  22. Pongrácz P, Vida V, Bánhegyi P, Miklósi Á (2008) How does dominance rank status affect individual and social learning performance in the dog (Canis familiaris)? Anim Cogn 11:75–82. doi: 10.1007/s10071-007-0090-7 CrossRefPubMedGoogle Scholar
  23. Pongrácz P, Bánhegyi P, Miklósi Á (2012) When rank counts—dominant dogs learn better from a human demonstrator in a two-action test. Behaviour 149:111–132. doi: 10.1163/156853912X629148 CrossRefGoogle Scholar
  24. Prato-Previde E, Marshall-Pescini S, Valsecchi P (2008) Is your choice my choice? The owners’ effect on pet dogs’(Canis lupus familiaris) performance in a food choice task. Anim Cogn 11:167–174CrossRefPubMedGoogle Scholar
  25. Range F, Viranyi Z, Huber L (2007) Selective imitation in domestic dogs. Curr Biol 17:868–872. doi: 10.1016/j.cub.2007.04.026 CrossRefPubMedGoogle Scholar
  26. Range F, Huber L, Heyes C (2011) Automatic imitation in dogs. Proc R Soc Lond B Biol Sci 278:211–217. doi: 10.1098/rspb.2010.1142 CrossRefGoogle Scholar
  27. Rayment DJ, Peters RA, Marston LC, De Groef B (2016) Investigating canine personality structure using owner questionnaires measuring pet dog behaviour and personality. Appl Anim Behav Sci 180:100–106. doi: 10.1016/j.applanim.2016.04.002 CrossRefGoogle Scholar
  28. Schwab C, Bugnyar T, Schloegl C, Kotrschal K (2008) Enhanced social learning between siblings in common ravens, Corvus corax. Anim Behav 75:501–508. doi: 10.1016/j.anbehav.2007.06.006 CrossRefPubMedPubMedCentralGoogle Scholar
  29. Serpell JA, Duffy DL (2014) Dog breeds and their behavior. In: Horowitz A (ed) Domestic dog cognition and behavior. Springer, Berlin pp 31–57Google Scholar
  30. Tennie C, Glabsch E, Tempelmann S et al (2009) Dogs, Canis familiaris, fail to copy intransitive actions in third-party contextual imitation tasks. Anim Behav 77:1491–1499. doi: 10.1016/j.anbehav.200903.008 CrossRefGoogle Scholar
  31. van de Waal E, Renevey N, Favre CM, Bshary R (2010) Selective attention to philopatric models causes directed social learning in wild vervet monkeys. Proc R Soc Lond B Biol Sci rspb20092260. doi: 10.1098/rspb.2009.2260

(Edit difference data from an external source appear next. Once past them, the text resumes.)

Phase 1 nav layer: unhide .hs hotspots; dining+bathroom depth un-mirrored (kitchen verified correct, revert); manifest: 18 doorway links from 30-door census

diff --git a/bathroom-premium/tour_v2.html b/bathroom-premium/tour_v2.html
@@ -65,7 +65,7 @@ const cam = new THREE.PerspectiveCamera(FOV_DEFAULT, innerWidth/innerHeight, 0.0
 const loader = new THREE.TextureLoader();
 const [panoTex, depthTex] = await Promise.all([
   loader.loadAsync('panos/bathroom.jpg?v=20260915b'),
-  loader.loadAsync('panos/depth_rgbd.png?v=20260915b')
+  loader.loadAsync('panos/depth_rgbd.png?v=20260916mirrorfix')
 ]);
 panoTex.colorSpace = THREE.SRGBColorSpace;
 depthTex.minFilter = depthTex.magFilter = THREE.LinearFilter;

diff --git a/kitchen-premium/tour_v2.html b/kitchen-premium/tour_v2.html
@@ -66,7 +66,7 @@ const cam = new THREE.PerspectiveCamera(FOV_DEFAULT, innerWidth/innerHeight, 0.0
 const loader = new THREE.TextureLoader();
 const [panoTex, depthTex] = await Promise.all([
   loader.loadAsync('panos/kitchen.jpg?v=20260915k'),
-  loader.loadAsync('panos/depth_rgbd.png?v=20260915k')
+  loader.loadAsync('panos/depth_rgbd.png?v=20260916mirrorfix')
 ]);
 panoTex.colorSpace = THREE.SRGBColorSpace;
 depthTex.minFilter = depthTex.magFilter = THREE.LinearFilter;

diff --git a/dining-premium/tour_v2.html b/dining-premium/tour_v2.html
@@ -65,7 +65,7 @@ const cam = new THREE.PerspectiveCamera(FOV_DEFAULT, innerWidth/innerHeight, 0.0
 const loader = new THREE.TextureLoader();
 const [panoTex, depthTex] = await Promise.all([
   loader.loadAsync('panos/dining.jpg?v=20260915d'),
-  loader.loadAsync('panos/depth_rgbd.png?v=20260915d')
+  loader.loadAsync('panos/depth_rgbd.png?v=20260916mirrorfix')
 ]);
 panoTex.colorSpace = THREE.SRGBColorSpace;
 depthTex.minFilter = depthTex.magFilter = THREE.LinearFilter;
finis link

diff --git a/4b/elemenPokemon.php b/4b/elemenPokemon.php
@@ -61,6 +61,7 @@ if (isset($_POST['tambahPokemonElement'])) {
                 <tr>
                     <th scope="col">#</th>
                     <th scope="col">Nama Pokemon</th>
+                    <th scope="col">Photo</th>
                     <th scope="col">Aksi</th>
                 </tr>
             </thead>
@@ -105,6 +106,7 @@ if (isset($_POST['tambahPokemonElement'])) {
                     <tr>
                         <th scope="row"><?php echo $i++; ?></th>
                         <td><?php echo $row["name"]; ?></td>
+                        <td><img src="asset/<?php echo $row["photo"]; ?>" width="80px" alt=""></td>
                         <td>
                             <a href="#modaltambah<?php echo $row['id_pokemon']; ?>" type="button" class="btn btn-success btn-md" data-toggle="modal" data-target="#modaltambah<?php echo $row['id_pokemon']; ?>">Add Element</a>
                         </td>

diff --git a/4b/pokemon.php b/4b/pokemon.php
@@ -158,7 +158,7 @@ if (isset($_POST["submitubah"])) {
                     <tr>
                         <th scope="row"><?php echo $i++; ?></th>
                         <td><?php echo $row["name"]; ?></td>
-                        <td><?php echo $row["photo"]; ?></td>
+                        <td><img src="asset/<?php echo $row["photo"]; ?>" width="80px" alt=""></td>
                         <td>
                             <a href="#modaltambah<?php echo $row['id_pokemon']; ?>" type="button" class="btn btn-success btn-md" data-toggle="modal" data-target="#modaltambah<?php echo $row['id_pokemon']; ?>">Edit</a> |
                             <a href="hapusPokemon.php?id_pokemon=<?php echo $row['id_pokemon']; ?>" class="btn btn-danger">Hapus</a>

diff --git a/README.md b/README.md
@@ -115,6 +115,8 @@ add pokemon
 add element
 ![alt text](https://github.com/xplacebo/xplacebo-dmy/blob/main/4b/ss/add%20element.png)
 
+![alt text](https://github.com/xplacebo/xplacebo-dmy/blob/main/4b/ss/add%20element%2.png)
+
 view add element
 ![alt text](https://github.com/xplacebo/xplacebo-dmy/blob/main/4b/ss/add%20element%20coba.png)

Copyright information

© Springer-Verlag Berlin Heidelberg 2017

Authors and Affiliations

  1. 1.Department of Animal Behavior, Ecology, and ConservationCanisius CollegeBuffaloUSA

Personalised recommendations